The video stirred outrage among college and professional players, fans and government officials, including New Jersey Governor Chris Christie, who called the dismissal "the right and necessary action to take in light of the conduct displayed" at the state's largest public university with 58,000 students.
The video went viral almost four months after Rutgers Athletic Director Tim Pernetti suspended Rice for three games. The suspension cost Rice $75,000 in fines and lost salary.
The firing marked an abrupt reversal for Rutgers, which had retained Rice as coach when the suspension ended and had ordered him to undergo anger-management therapy.
Robert Barchi, president of the university in New Brunswick, New Jersey, had supported Pernetti's decision to suspend Rice, but said on Wednesday that the video showed "a chronic and pervasive pattern of disturbing behavior."
"Coach Rice cannot continue to serve effectively in a position that demands the highest levels of leadership, responsibility and public accountability," Barchi said.
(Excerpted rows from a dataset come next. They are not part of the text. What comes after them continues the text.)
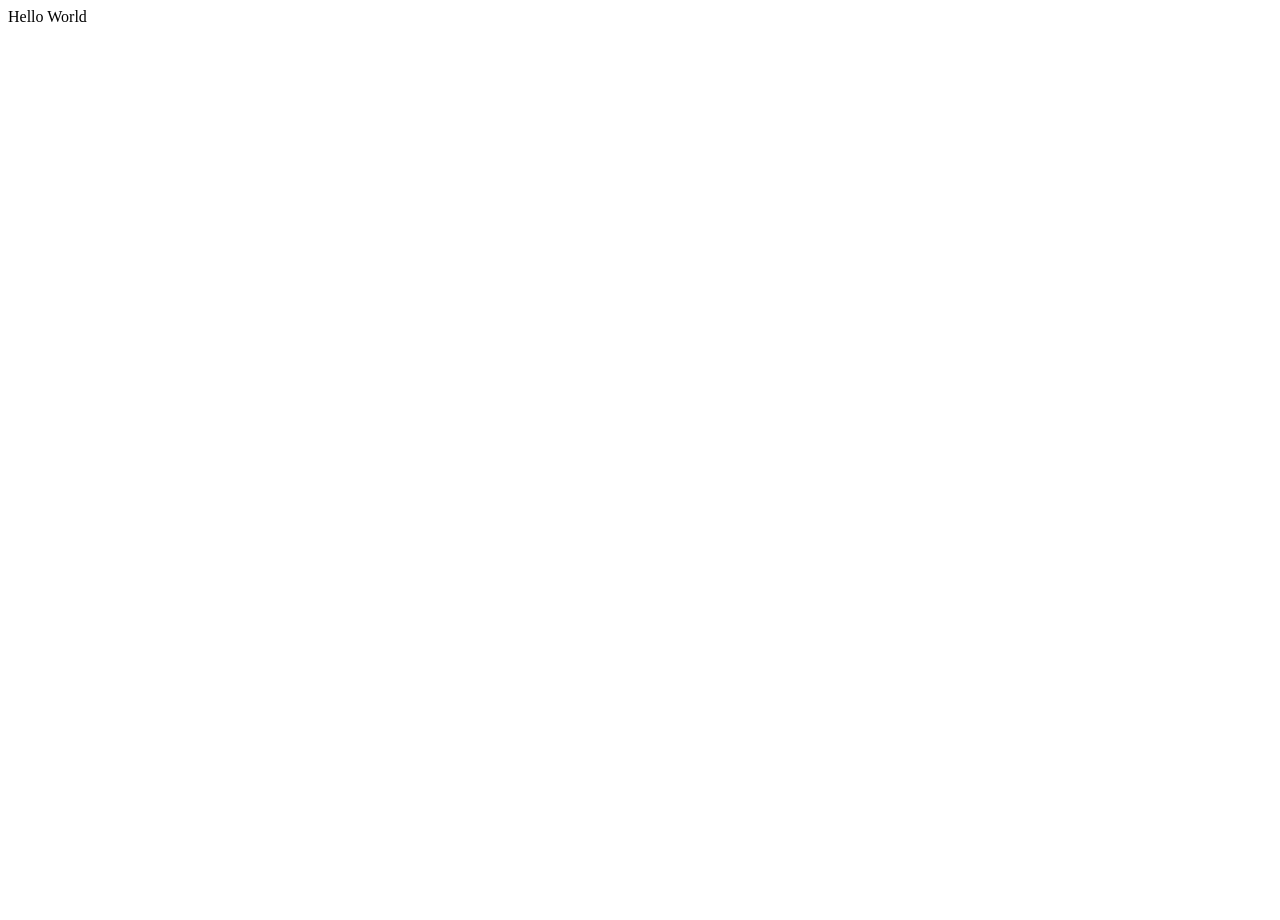
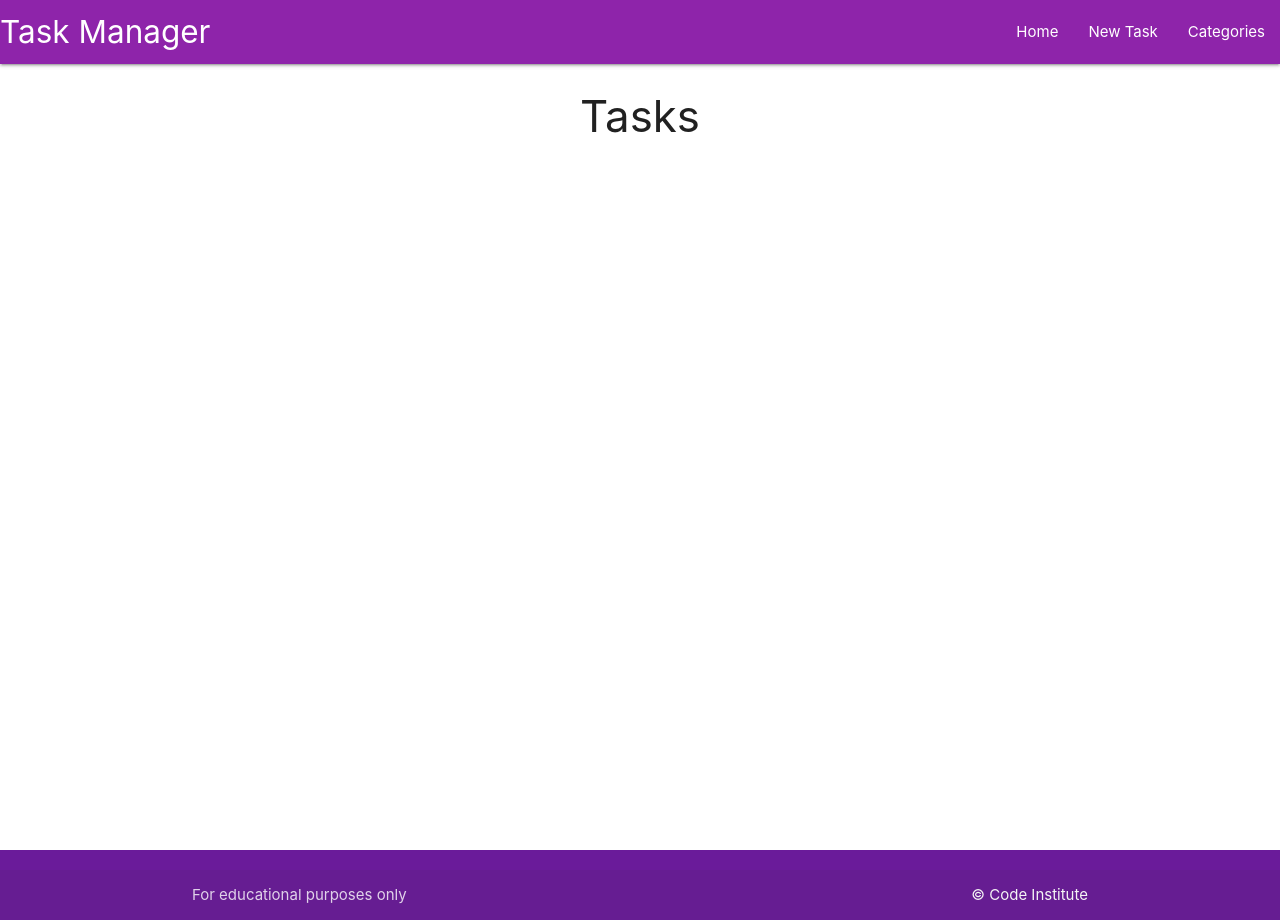
Before and after one commit to Redsskull/Walkthroughproject, a Flask app: page / in a window 1280 px wide. Before the commit the page is almost empty. Run offline with Flask 3, Linux system fonts and the light colour scheme.

Commit message:
set up fronend side of app

```diff
--- a/taskmanager/routes.py
+++ b/taskmanager/routes.py
@@ -5,4 +5,4 @@
 
 @app.route("/")
 def home():
-    return render_template("base.html")
+    return render_template("tasks.html")
--- /dev/null
+++ b/taskmanager/static/css/style.css
@@ -0,0 +1,9 @@
+body {
+    display: flex;
+    min-height: 100vh;
+    flex-direction: column;
+  }
+
+  main {
+    flex: 1 0 auto;
+  }
--- /dev/null
+++ b/taskmanager/static/js/script.js
@@ -0,0 +1,5 @@
+document.addEventListener('DOMContentLoaded', function() {
+    //sidenav initilization
+    let sidenav = document.querySelectorAll('.sidenav');
+    M.Sidenav.init(sidenav);
+  });
--- a/taskmanager/templates/base.html
+++ b/taskmanager/templates/base.html
@@ -4,11 +4,52 @@
     <meta charset="UTF-8">
     <meta http-equiv="X-UA-Compatible" content="IE=edge">
     <meta name="viewport" content="width=device-width, initial-scale=1.0">
+    <link rel="stylesheet" href="https://cdnjs.cloudflare.com/ajax/libs/font-awesome/6.5.1/css/all.min.css" integrity="sha512-DTOQO9RWCH3ppGqcWaEA1BIZOC6xxalwEsw9c2QQeAIftl+Vegovlnee1c9QX4TctnWMn13TZye+giMm8e2LwA==" crossorigin="anonymous" referrerpolicy="no-referrer" />
+    <link rel="stylesheet" href="https://cdnjs.cloudflare.com/ajax/libs/materialize/1.0.0/css/materialize.min.css" type="text/css">
+    <link rel="stylesheet" href="{{ url_for ('static', filename='css/style.css') }}" type="text/css">
     <title>Task Manager</title>
 </head>
 <body>
+   <header>
+    <nav class = "purple darken-1">
+        <!-- top nacbar -->
+        <div class="nav-wrapper">
+          <a href="#!" class="brand-logo">Task Manager</a>
+          <a href="#" data-target="mobile-demo" class="sidenav-trigger"><i class="fa-bars"></i></a>
+          <ul class="right hide-on-med-and-down">
+            <li><a href="{{ url_for('home') }}">Home</a></li>
+            <li><a href="">New Task</a></li>
+            <li><a href="">Categories</a></li>
+          </ul>
+        </div>
+      </nav>
 
-    Hello World
+      <!-- mobile sidenav -->
+
+      <ul class="sidenav" id="mobile-demo">
+        <li><a href="{{ url_for('home') }}">Home</a></li>
+        <li><a href="">New Task</a></li>
+        <li><a href="">Categories</a></li>
+        <li><a href="mobile.html">Mobile</a></li>
+      </ul>
+   </header>
+
+   <main class="container">
+        {% block content %}
+        {% endblock %}
+   </main>
+
+   <footer class="page-footer purple darken-3">
+    <div class="footer-copyright">
+      <div class="container">
+      For educational purposes only
+      <a class="grey-text text-lighten-4 right" href="htttps://codeinstitute.net" target="_blank">&copy; Code Institute</a>
+      </div>
+    </div>
+  </footer>
+
+    <script src="https://cdnjs.cloudflare.com/ajax/libs/materialize/1.0.0/js/materialize.min.js"></script>
+    <script src="{{ url_for ('static', filename='js/script.js')}}"></script>
 
 </body>
 </html>
--- /dev/null
+++ b/taskmanager/templates/tasks.html
@@ -0,0 +1,6 @@
+{% extends "base.html" %}
+{% block content %}
+
+<h3 class="light-purple-text text-darken-4 center align">Tasks</h3>
+
+{% endblock %}
```
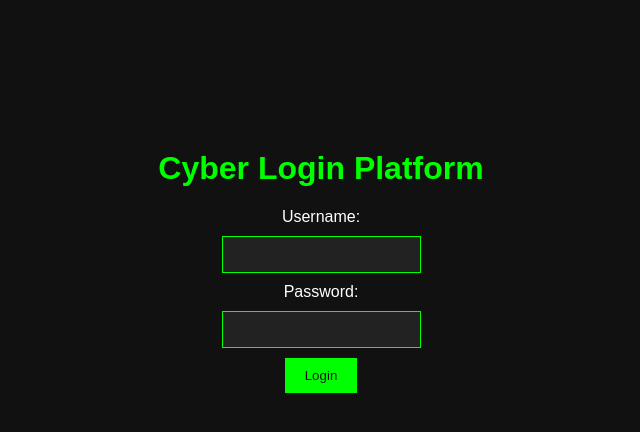
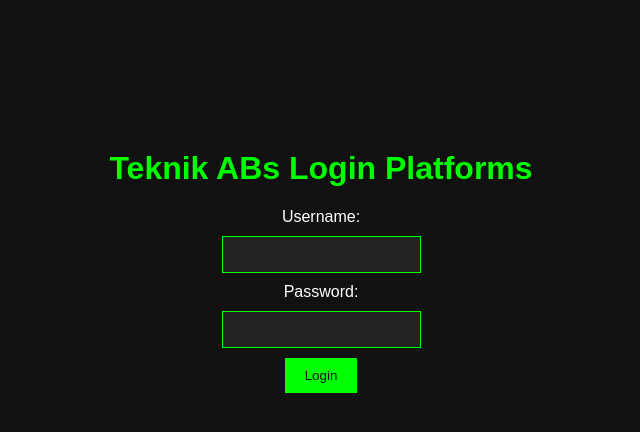
Before and after one commit to movieboxc17/cyberdownload, a plain HTML site: page index.html in a window 1280 px wide. Shown: the whole page, without its empty margins (319-959 px from the left). Drawn offline with Linux system fonts and the light colour scheme.

Commit message:
Update index.html

```diff
--- a/index.html
+++ b/index.html
@@ -114,7 +114,7 @@
     </script>
 </head>
 <body>
-    <h1>Cyber Login Platform</h1>
+    <h1>Teknik ABs Login Platforms</h1>
     <form onsubmit="validateLogin(); return false;">
         <label for="username">Username:</label>
         <br>
```
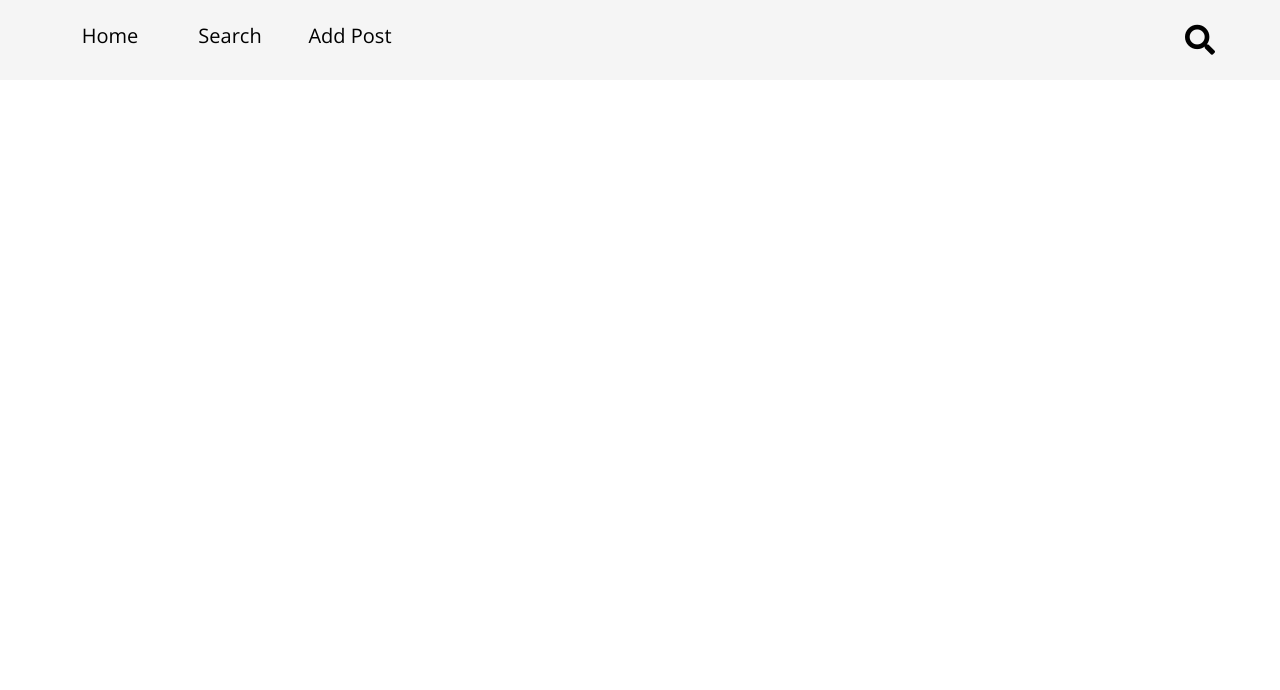
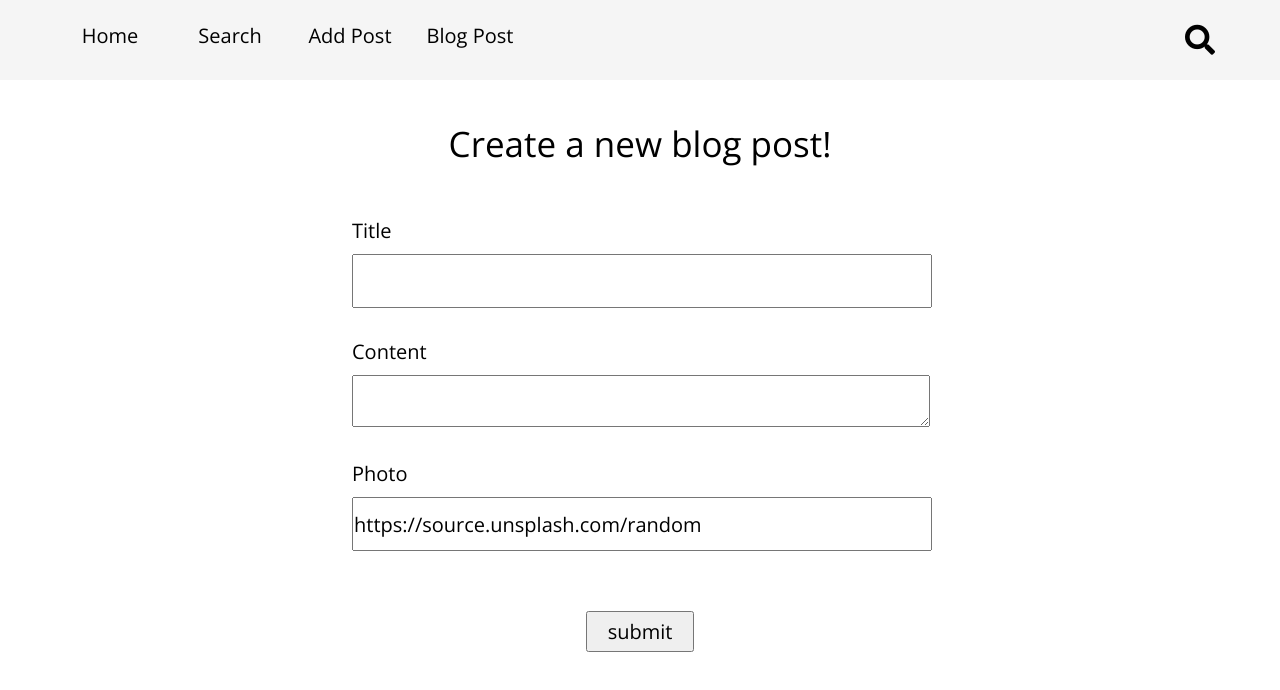
Before and after one commit to Leemacintyre/blogFrontEnd---React-, a React (Create React App) app: page /addpost in a window 1280 px wide. Shown: the top 690 px of the page. Built offline with nearby package versions, Linux system fonts and the light colour scheme.

Commit message:
added addPost page with functionality to post data to database

```diff
--- a/package.json
+++ b/package.json
@@ -13,9 +13,11 @@
     "node-sass": "^5.0.0",
     "react": "^17.0.2",
     "react-dom": "^17.0.2",
+    "react-router": "^5.2.0",
     "react-router-dom": "^5.2.0",
     "react-scripts": "4.0.3",
-    "web-vitals": "^1.0.1"
+    "web-vitals": "^1.0.1",
+    "yarn": "^1.22.10"
   },
   "scripts": {
     "start": "react-scripts start",
--- a/src/App.js
+++ b/src/App.js
@@ -10,23 +10,25 @@ import AddPostPage from './Pages/AddPostPage/AddPostPage';
 const App = () => {
   return (
     <div>
-			<Header />
+      <Header/>
       <Switch>
         <Route
           exact
           path={'/'}
           render={(props) => <BlogListPost {...props} />}
         />
+
         <Route
           exact
-					path={'/:id'}
-					render={(props) => <BlogPostPage {...props} />}
+          path={'/addpost'}
+          render={(props) => <AddPostPage {...props} />}
         />
         <Route
           exact
-					path={'/:id'}
-					render={(props) => <AddPostPage {...props} />}
+          path={'/post:id'}
+          render={(props) => <BlogPostPage {...props} />}
         />
+
       </Switch>
     </div>
   );
--- a/src/Pages/AddPostPage/AddPostPage.jsx
+++ b/src/Pages/AddPostPage/AddPostPage.jsx
@@ -1,9 +1,10 @@
 import React from 'react';
+import PostForm from '../../components/PostForm/PostForm';
 
 const AddPostPage = () => {
   return (
     <div>
-
+      <PostForm />
     </div>
   );
 };
--- a/src/Pages/BlogPostPage/BlogPostPage.jsx
+++ b/src/Pages/BlogPostPage/BlogPostPage.jsx
@@ -1,9 +1,16 @@
 import React from 'react';
+import './BlogPostPage.scss';
 
 const BlogPostPage = () => {
   return (
     <div>
-
+      <div className={'blogpost-container'}>
+        <div className={'blogpost-title'}>title</div>
+        <div className={'blogpost-content'}>
+          <div className={'blogpost-content-photo'}>photo</div>
+          <div className={'blogpost-content-content'}>content</div>
+        </div>
+      </div>
     </div>
   );
 };
--- a/src/Pages/BlogPostPage/BlogPostPage.scss
+++ b/src/Pages/BlogPostPage/BlogPostPage.scss
@@ -0,0 +1,3 @@
+.blogpost-container {
+
+}
--- a/src/components/PostForm/PostForm.jsx
+++ b/src/components/PostForm/PostForm.jsx
@@ -0,0 +1,85 @@
+import React, { useState } from 'react';
+import './PostForm.scss';
+import axios from 'axios';
+import { Redirect } from 'react-router';
+
+const PostForm = () => {
+  const [title, setTitle] = useState('');
+  const [content, setContent] = useState('');
+  const [photo, setPhoto] = useState('https://source.unsplash.com/random');
+  const [redirect,  setRedirect] = useState(false);
+
+  const submitHandler = async (event) => {
+    event.preventDefault();
+
+
+    await axios.post('http://127.0.0.1:8000/api/posts', {
+        title,
+        content,
+        photo
+      });
+      setRedirect(true);
+  }
+  if (redirect) {
+    return <Redirect to={'/'} />
+  }
+
+  console.log(title)
+  return (
+    <form action="" onSubmit={submitHandler}>
+      <div className={'postForm-container'}>
+        <div className={'postForm-heading'}>
+          <p>Create a new blog post!</p>
+        </div>
+        <div className={'postForm-container-content'}>
+
+          <div className={'postForm-content-container'}>
+            <div className={'postForm-content'}>
+              <label>Title</label>
+              <input
+                type="text"
+                name={'title'}
+                value={title}
+                onChange={(e)=>setTitle(e.target.value)}
+              />
+            </div>
+          </div>
+
+          <div className={'postForm-content-container'}>
+            <div className={'postForm-content'}>
+              <label>Content</label>
+              <textarea
+
+                name={'content'}
+                value={content}
+                onChange={(e)=>setContent(e.target.value)}
+              />
+
+            </div>
+          </div>
+
+          <div className={'postForm-content-container'}>
+            <div className={'postForm-content'}>
+              <label>Photo</label>
+              <input
+                type="text"
+                name={'photo'}
+                value={photo}
+                placeholder={'https://source.unsplash.com/random'}
+                onChange={(e)=>setPhoto(e.target.value)}
+              />
+            </div>
+          </div>
+
+        </div>
+
+      </div>
+      <div className={'postForm-button'}>
+        <button type={'submit'} onClick={submitHandler}>submit</button>
+      </div>
+    </form>
+
+  );
+};
+
+export default PostForm;
--- a/src/components/PostForm/PostForm.scss
+++ b/src/components/PostForm/PostForm.scss
@@ -0,0 +1,77 @@
+.postForm-container {
+  margin: 0 auto;
+  width: 90%;
+
+
+  .postForm-heading {
+    width: 100%;
+
+    p {
+      margin: 40px 0;
+      text-align: center;
+      font-size: 3.5em;
+    }
+  }
+
+  .postForm-container-content {
+    width: 100%;
+
+
+    .postForm-content-container {
+      width: 50%;
+      margin: 0 auto;
+
+
+      .postForm-content {
+        margin: 20px 0;
+
+        label {
+          display: flex;
+          font-size: 2em;
+          padding: 10px 0;
+
+        }
+
+        input {
+          width: 100%;
+          height: 50px;
+          font-size: 2em;
+
+        }
+
+        textarea {
+          width: 100%;
+          height: 50px;
+          font-size: 2em;
+
+        }
+
+        input:focus,
+        textarea:focus,
+        {
+          box-shadow: 3px 3px 5px grey;
+        }
+
+      }
+    }
+
+  }
+}
+
+.postForm-button {
+  width: 100%;
+  display: flex;
+  align-items: center;
+  justify-content: center;
+
+  button {
+    font-size: 2em;
+    margin: 40px;
+    padding: 5px 20px;
+  }
+
+  button:hover {
+    transition: 0.1s;
+    transform: scale(0.99);
+  }
+}
--- a/src/components/nav/data.js
+++ b/src/components/nav/data.js
@@ -14,4 +14,9 @@ export const navData = [
     navTitle: 'nav-title',
     route:'addpost'
   },
+  {
+    title: 'Blog Post',
+    navTitle: 'nav-title',
+    route:'post1'
+  },
 ]
```
Also changed, not shown: 2 other files (tests, documents, lock files or other folders). Lines whose indentation alone changed are shown as unchanged.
Pernetti, in a statement, acknowledged that he should have gone further than suspending Rice in December.
"I thought it was in the best interest of everyone to rehabilitate, but I was wrong," Pernetti said. "Moving forward, I will work to regain the trust of the Rutgers community."
Rice, 44, apologized for his behavior in an interview with WABC-TV on Wednesday outside his home in Little Silver, New Jersey.
"There's no explanation for what's on that film," he said. "There's no excuse for it. I was wrong. And I want to tell everybody who's believed in me that I'm deeply sorry for the pain and hardship that I've caused."
Rice's gay slurs came against the backdrop of the 2010 suicide of Rutgers student Tyler Clementi, 18, who jumped off the George Washington Bridge after learning that a roommate spied on a homosexual tryst he was having.
The episode drew national attention when the roommate who spied on Clementi with a computer-mounted webcam was prosecuted under a hate crimes law. The case also highlighted issues of bullying through social media and teen suicide.
Rice's antics were reminiscent of an incident in 1997 when Indiana basketball coach Bob Knight was caught on tape choking player Neil Reed in practice.
Reed spoke about the incident after the video circulated publicly in 2000 and Knight, known for his short temper and combative personality, was fired six months later.